# [Requirement]
Repeat the records exactly. Leave out the pictures.

==== Data shown

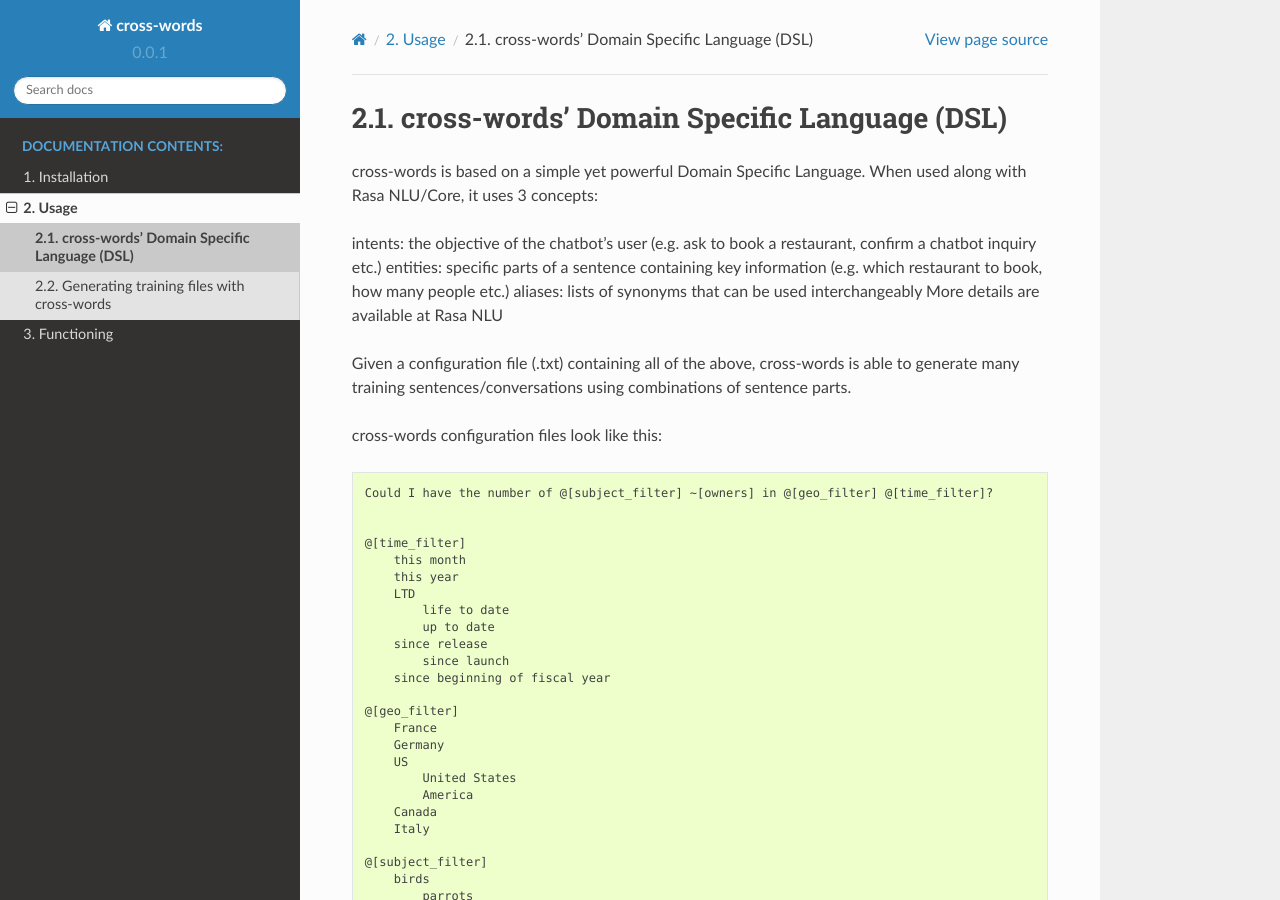
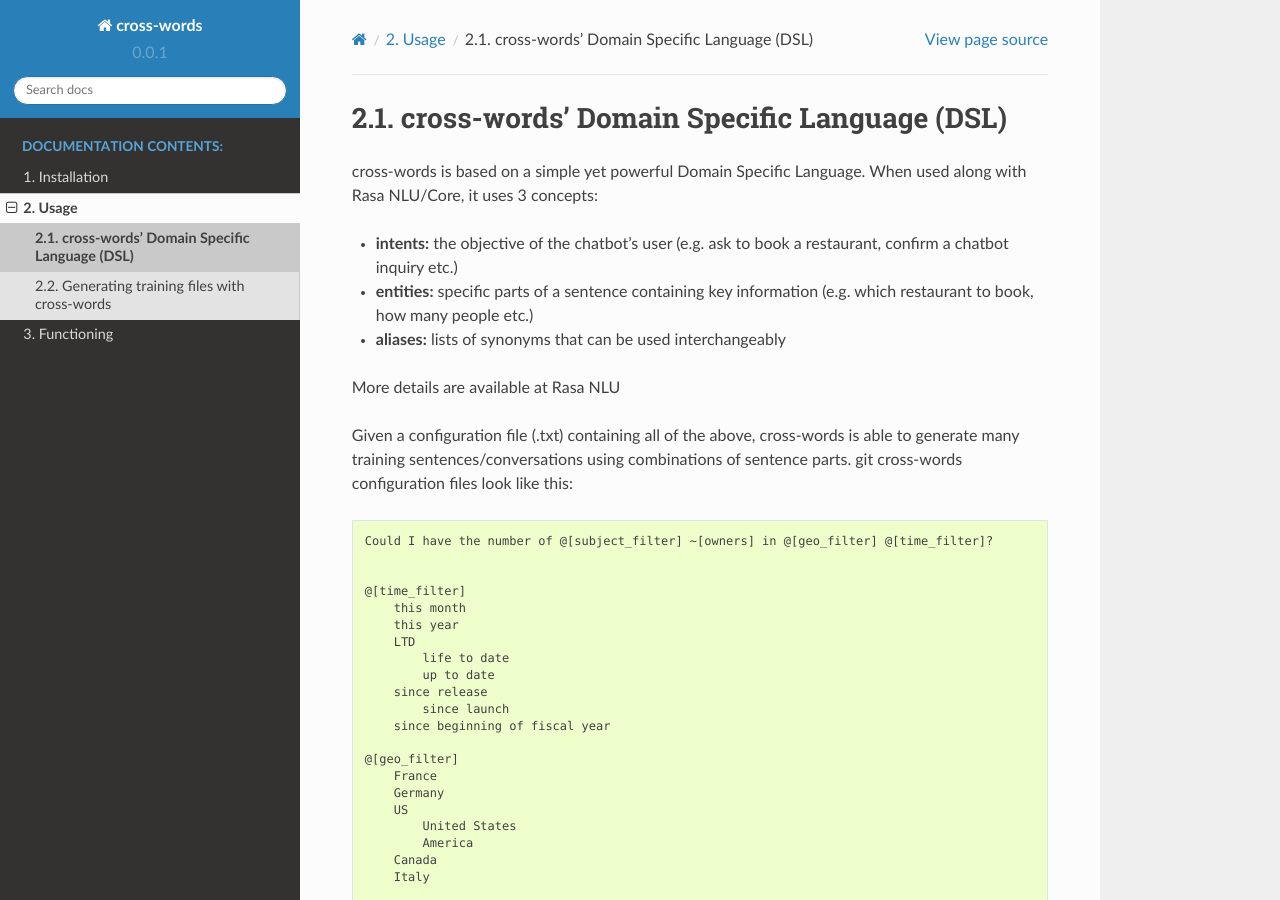
Before and after one commit to xuru/cross-words, a Sphinx documentation site: the page built from docs/source/usage/DSL.rst, in a window 1280 px wide and 900 px high. Built offline with Sphinx 7.4.7 and the Read the Docs theme 2.0.0, drawn with Linux system fonts in a browser that asks for light colours.

Commit message:
Fixed missing bullet points on doc 2.1.

```diff
--- a/docs/source/usage/DSL.rst
+++ b/docs/source/usage/DSL.rst
@@ -3,13 +3,13 @@ cross-words' Domain Specific Language (DSL)
 
 cross-words is based on a simple yet powerful Domain Specific Language. When used along with Rasa NLU/Core, it uses 3 concepts:
 
-intents: the objective of the chatbot's user (e.g. ask to book a restaurant, confirm a chatbot inquiry etc.)
-entities: specific parts of a sentence containing key information (e.g. which restaurant to book, how many people etc.)
-aliases: lists of synonyms that can be used interchangeably
+- **intents:** the objective of the chatbot's user (e.g. ask to book a restaurant, confirm a chatbot inquiry etc.)
+- **entities:** specific parts of a sentence containing key information (e.g. which restaurant to book, how many people etc.)
+- **aliases:** lists of synonyms that can be used interchangeably
 More details are available at Rasa NLU
 
 Given a configuration file (.txt) containing all of the above, cross-words is able to generate many training sentences/conversations using combinations of sentence parts.
-
+git
 cross-words configuration files look like this:
 
 .. code-block:: yaml
```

========

# [Answer below]
Before and after one commit to xuru/cross-words, a Sphinx documentation site: the page built from docs/source/usage/DSL.rst, in a window 1280 px wide and 900 px high. Built offline with Sphinx 7.4.7 and the Read the Docs theme 2.0.0, drawn with Linux system fonts in a browser that asks for light colours.

Commit message:
Fixed missing bullet points on doc 2.1.

```diff
--- a/docs/source/usage/DSL.rst
+++ b/docs/source/usage/DSL.rst
@@ -3,13 +3,13 @@ cross-words' Domain Specific Language (DSL)
 
 cross-words is based on a simple yet powerful Domain Specific Language. When used along with Rasa NLU/Core, it uses 3 concepts:
 
-intents: the objective of the chatbot's user (e.g. ask to book a restaurant, confirm a chatbot inquiry etc.)
-entities: specific parts of a sentence containing key information (e.g. which restaurant to book, how many people etc.)
-aliases: lists of synonyms that can be used interchangeably
+- **intents:** the objective of the chatbot's user (e.g. ask to book a restaurant, confirm a chatbot inquiry etc.)
+- **entities:** specific parts of a sentence containing key information (e.g. which restaurant to book, how many people etc.)
+- **aliases:** lists of synonyms that can be used interchangeably
 More details are available at Rasa NLU
 
 Given a configuration file (.txt) containing all of the above, cross-words is able to generate many training sentences/conversations using combinations of sentence parts.
-
+git
 cross-words configuration files look like this:
 
 .. code-block:: yaml
```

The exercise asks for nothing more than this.